Kramer seems accurate here: The first lieutenant is almost certainly hearing a lot of rumors to this effect. But that’s it. I read a lot of reports that Russian forces, having evacuated many residents of Kherson, are sending in engineering brigades that are assiduously fortifying the city in preparation for whatever defense may be necessary in coming months.
I tell you, it has got to the point that when I read Kramer’s pieces I need a safe place where they have cookies, board games and fluffy blankets — and no mainstream dailies, no NPR and no BBC. His work is the presented war as it is fought, ever more fantastically, as the midterm elections approach.
Alexander Mercouris, the London-based podcaster, spends an hour each evening analyzing the state of things on the ground in Ukraine, using all available sources with the due caution this work requires.
These sources are many-sided: Western mainstream, Western independent, Russian mainstream, Russian independent, Ukrainian of all kinds, other sources entirely. He is to be credited for the exceptional granularity of his reports and his often nuanced political analysis — as, for instance, his recent take on the collapse of the Ostpolitik tradition in German politics.

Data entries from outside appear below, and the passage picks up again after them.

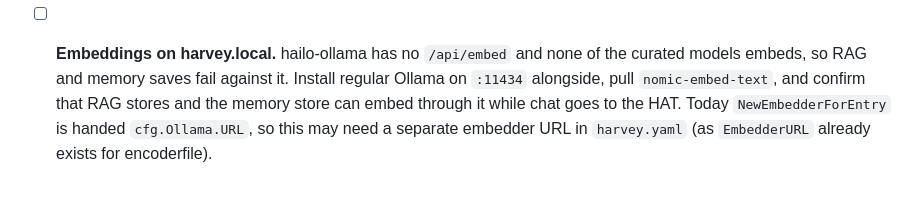
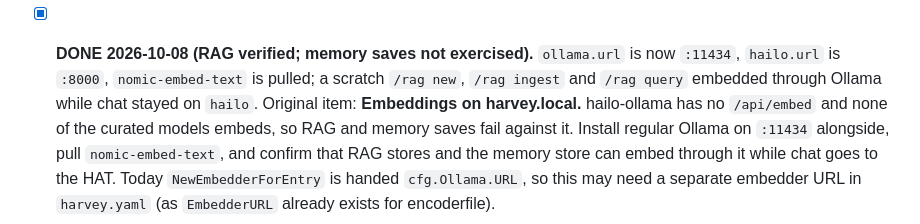
Before and after one commit to rsdoiel/harvey, a Markdown page: TODO.md, the part around the change. GitHub-like rendering; blank space fills up the shorter version.

Commit message:
TODO: embeddings on harvey.local verified for RAG
Co-Authored-By: Claude Sonnet 5.5 <noreply@anthropic.com>

```diff
--- a/TODO.md
+++ b/TODO.md
@@ -245,7 +245,7 @@ Extracting memories from /home/rsdoiel/Laboratory/agents/sessions/harvey-session
   Related: a client that abandons a request wedges hailo-ollama until it is
   restarted (kb 378); a request that outlasts `ollama.timeout` does this.
 
-- [ ] **Embeddings on harvey.local.** hailo-ollama has no `/api/embed` and none
+- [x] **DONE 2026-10-08 (RAG verified; memory saves not exercised).** `ollama.url` is now `:11434`, `hailo.url` is `:8000`, `nomic-embed-text` is pulled; a scratch `/rag new`, `/rag ingest` and `/rag query` embedded through Ollama while chat stayed on `hailo`. Original item: **Embeddings on harvey.local.** hailo-ollama has no `/api/embed` and none
   of the curated models embeds, so RAG and memory saves fail against it. Install
   regular Ollama on `:11434` alongside, pull `nomic-embed-text`, and confirm
   that RAG stores and the memory store can embed through it while chat goes to
```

Mercouris astutely points out that the Russians are little concerned with the presented war and prosecute the waged war according to substantive, tactical and strategic considerations alone — not what any given move will look like when Western media get their hands on it.

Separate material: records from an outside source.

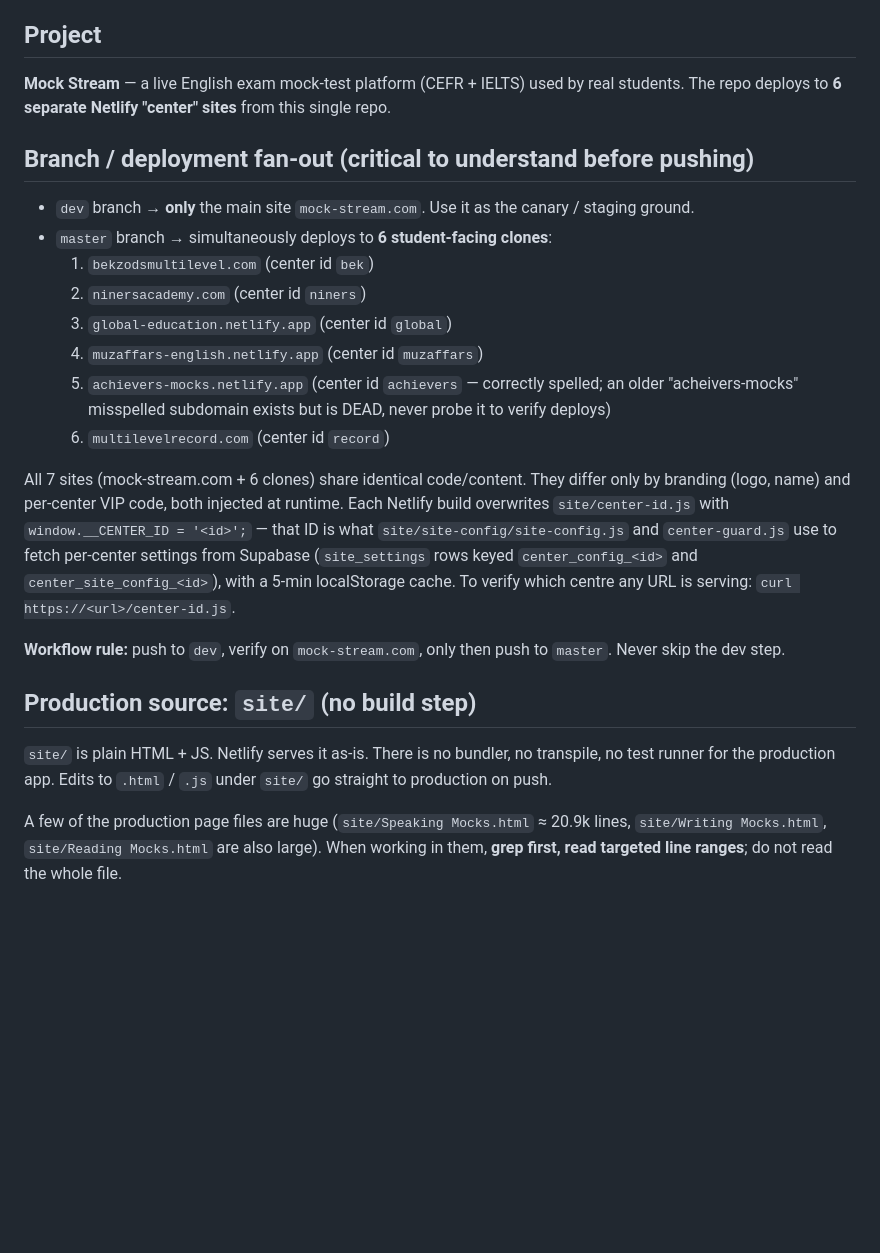
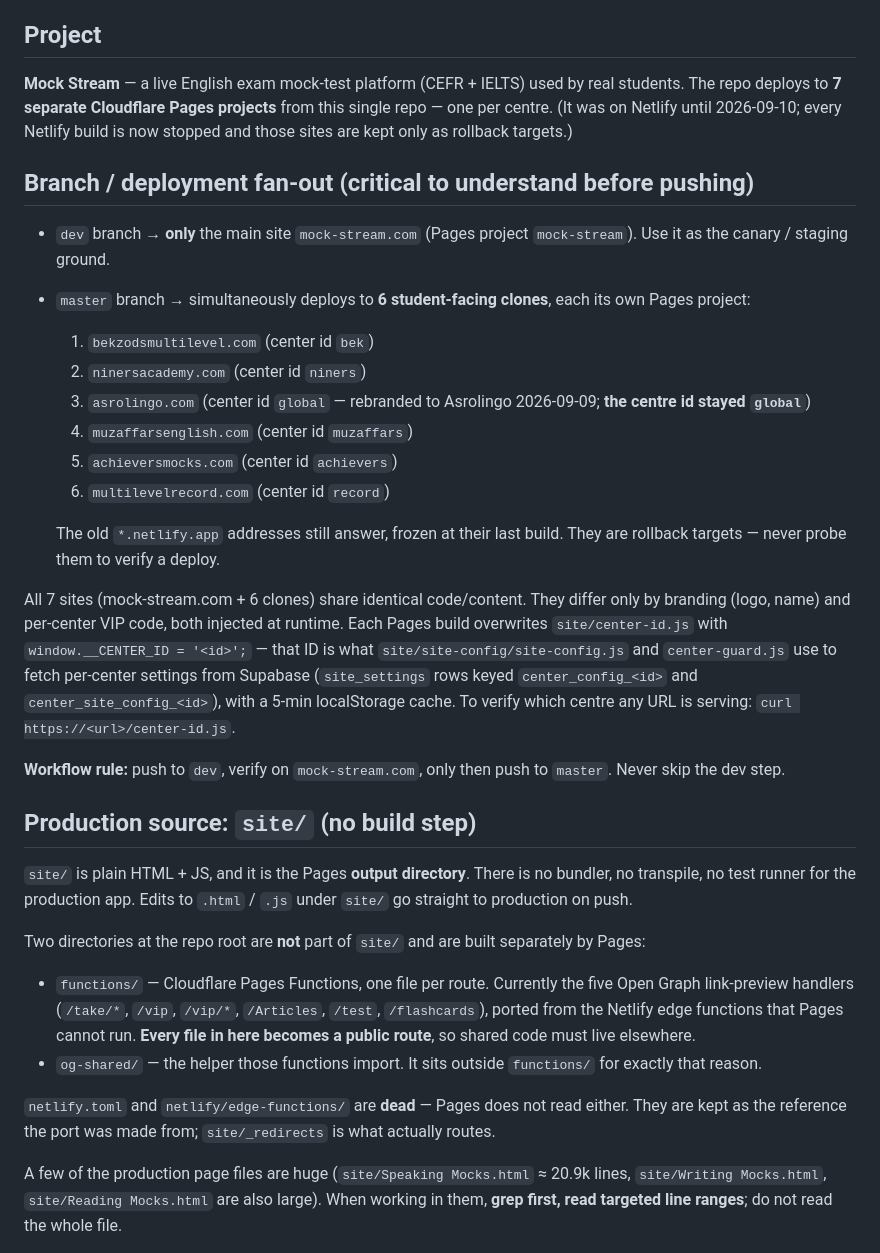
Before and after one commit to Davirbek01/mockstream, a Markdown page: CLAUDE.md, the part around the change. GitHub-like rendering; blank space fills up the shorter version.

Commit message:
CLAUDE.md: the repo is on Cloudflare Pages, not Netlify
Written the day the last site moved, because the file now describes a host
that stopped serving this repo. It still said "6 separate Netlify center
sites", listed global/muzaffars/achievers by their *.netlify.app
addresses — all three have had real domains since today — and called
global by a name it stopped using when it became Asrolingo.

The branch fan-out is unchanged and worth saying so explicitly: dev still
means mock-stream.com alone, master still means the six clones. That is
configured per Pages project, not inherited.

Also records what is new at the repo root: functions/ is public routing
(every file in it becomes a URL, so shared code cannot live there) and
og-shared/ holds what those functions import. netlify.toml and
netlify/edge-functions/ are dead — kept only as the reference the port was
made from — and site/_redirects is what actually routes now.

Co-Authored-By: Claude Opus 5 (1M context) <noreply@anthropic.com>
Claude-Session: https://claude.ai/code/session_01XSxrv5zD1DmLGHa5D7KSM3

```diff
--- a/CLAUDE.md
+++ b/CLAUDE.md
@@ -4,26 +4,35 @@ This file provides guidance to Claude Code (claude.ai/code) when working with co
 
 ## Project
 
-**Mock Stream** — a live English exam mock-test platform (CEFR + IELTS) used by real students. The repo deploys to **6 separate Netlify "center" sites** from this single repo.
+**Mock Stream** — a live English exam mock-test platform (CEFR + IELTS) used by real students. The repo deploys to **7 separate Cloudflare Pages projects** from this single repo — one per centre. (It was on Netlify until 2026-09-10; every Netlify build is now stopped and those sites are kept only as rollback targets.)
 
 ## Branch / deployment fan-out (critical to understand before pushing)
 
-- `dev` branch → **only** the main site `mock-stream.com`. Use it as the canary / staging ground.
-- `master` branch → simultaneously deploys to **6 student-facing clones**:
+- `dev` branch → **only** the main site `mock-stream.com` (Pages project `mock-stream`). Use it as the canary / staging ground.
+- `master` branch → simultaneously deploys to **6 student-facing clones**, each its own Pages project:
   1. `bekzodsmultilevel.com` (center id `bek`)
   2. `ninersacademy.com` (center id `niners`)
-  3. `global-education.netlify.app` (center id `global`)
-  4. `muzaffars-english.netlify.app` (center id `muzaffars`)
-  5. `achievers-mocks.netlify.app` (center id `achievers` — correctly spelled; an older "acheivers-mocks" misspelled subdomain exists but is DEAD, never probe it to verify deploys)
+  3. `asrolingo.com` (center id `global` — rebranded to Asrolingo 2026-09-09; **the centre id stayed `global`**)
+  4. `muzaffarsenglish.com` (center id `muzaffars`)
+  5. `achieversmocks.com` (center id `achievers`)
   6. `multilevelrecord.com` (center id `record`)
 
-All 7 sites (mock-stream.com + 6 clones) share identical code/content. They differ only by branding (logo, name) and per-center VIP code, both injected at runtime. Each Netlify build overwrites `site/center-id.js` with `window.__CENTER_ID = '<id>';` — that ID is what `site/site-config/site-config.js` and `center-guard.js` use to fetch per-center settings from Supabase (`site_settings` rows keyed `center_config_<id>` and `center_site_config_<id>`), with a 5-min localStorage cache. To verify which centre any URL is serving: `curl https://<url>/center-id.js`.
+  The old `*.netlify.app` addresses still answer, frozen at their last build. They are rollback targets — never probe them to verify a deploy.
+
+All 7 sites (mock-stream.com + 6 clones) share identical code/content. They differ only by branding (logo, name) and per-center VIP code, both injected at runtime. Each Pages build overwrites `site/center-id.js` with `window.__CENTER_ID = '<id>';` — that ID is what `site/site-config/site-config.js` and `center-guard.js` use to fetch per-center settings from Supabase (`site_settings` rows keyed `center_config_<id>` and `center_site_config_<id>`), with a 5-min localStorage cache. To verify which centre any URL is serving: `curl https://<url>/center-id.js`.
 
 **Workflow rule:** push to `dev`, verify on `mock-stream.com`, only then push to `master`. Never skip the dev step.
 
 ## Production source: `site/` (no build step)
 
-`site/` is plain HTML + JS. Netlify serves it as-is. There is no bundler, no transpile, no test runner for the production app. Edits to `.html` / `.js` under `site/` go straight to production on push.
+`site/` is plain HTML + JS, and it is the Pages **output directory**. There is no bundler, no transpile, no test runner for the production app. Edits to `.html` / `.js` under `site/` go straight to production on push.
+
+Two directories at the repo root are **not** part of `site/` and are built separately by Pages:
+
+- `functions/` — Cloudflare Pages Functions, one file per route. Currently the five Open Graph link-preview handlers (`/take/*`, `/vip`, `/vip/*`, `/Articles`, `/test`, `/flashcards`), ported from the Netlify edge functions that Pages cannot run. **Every file in here becomes a public route**, so shared code must live elsewhere.
+- `og-shared/` — the helper those functions import. It sits outside `functions/` for exactly that reason.
+
+`netlify.toml` and `netlify/edge-functions/` are **dead** — Pages does not read either. They are kept as the reference the port was made from; `site/_redirects` is what actually routes.
 
 A few of the production page files are huge (`site/Speaking Mocks.html` ≈ 20.9k lines, `site/Writing Mocks.html`, `site/Reading Mocks.html` are also large). When working in them, **grep first, read targeted line ranges**; do not read the whole file.
 
```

In his view, Ukrainian forces have nearly shot their bolt, the Western powers are running out of weapons to send them, Russian forces are beginning gradually to advance once again, and the buildup of Russian troops and matériel — anyone who looks can see — may portend one or another kind of major assault, possibly a knockout blow, in coming months.
While I have not reported directly on any of the questions raised here, the preponderance of the evidence presented leaves me to conclude reports such as Mercouris’ are far more accurate than what Western media offer and that these media trade primarily in the propaganda of which the presented war is made.
It will be interesting to see what happens to American media’s reportage from Ukraine once the midterm elections are over and there is nothing more for the Democrats to win or lose. At a certain point the realities of the waged war will be too large and imposing to distort, obfuscate, or leave unreported.
In the case of Russiagate, when the Times and all the media that ape it had finished all their lying and disinformation and the house of cards collapsed, they tiptoed quietly out the side door. I see no chance of this in the Ukraine case. American media helped to make up Russiagate out of whole cloth. The Ukraine conflict is too real for all that.
In my expectation, the administration and these media will, post-elections, wage the presented war with less intensity, possibly bringing it at least slightly more in line with the waged war. They will have to think of something as, gradually but almost certainly, reality catches up to them and they cannot make a war disappear.
Patrick Lawrence, a correspondent abroad for many years, chiefly for the International Herald Tribune, is a columnist, essayist, author and lecturer. His most recent book is Time No Longer: Americans After the American Century. His Twitter account, @thefloutist, has been permanently censored. His web site is Patrick Lawrence. Support his work via his Patreon site. His web site is Patrick Lawrence. Support his work via his Patreon site.
The views expressed are solely those of the author and may or may not reflect those of Consortium News.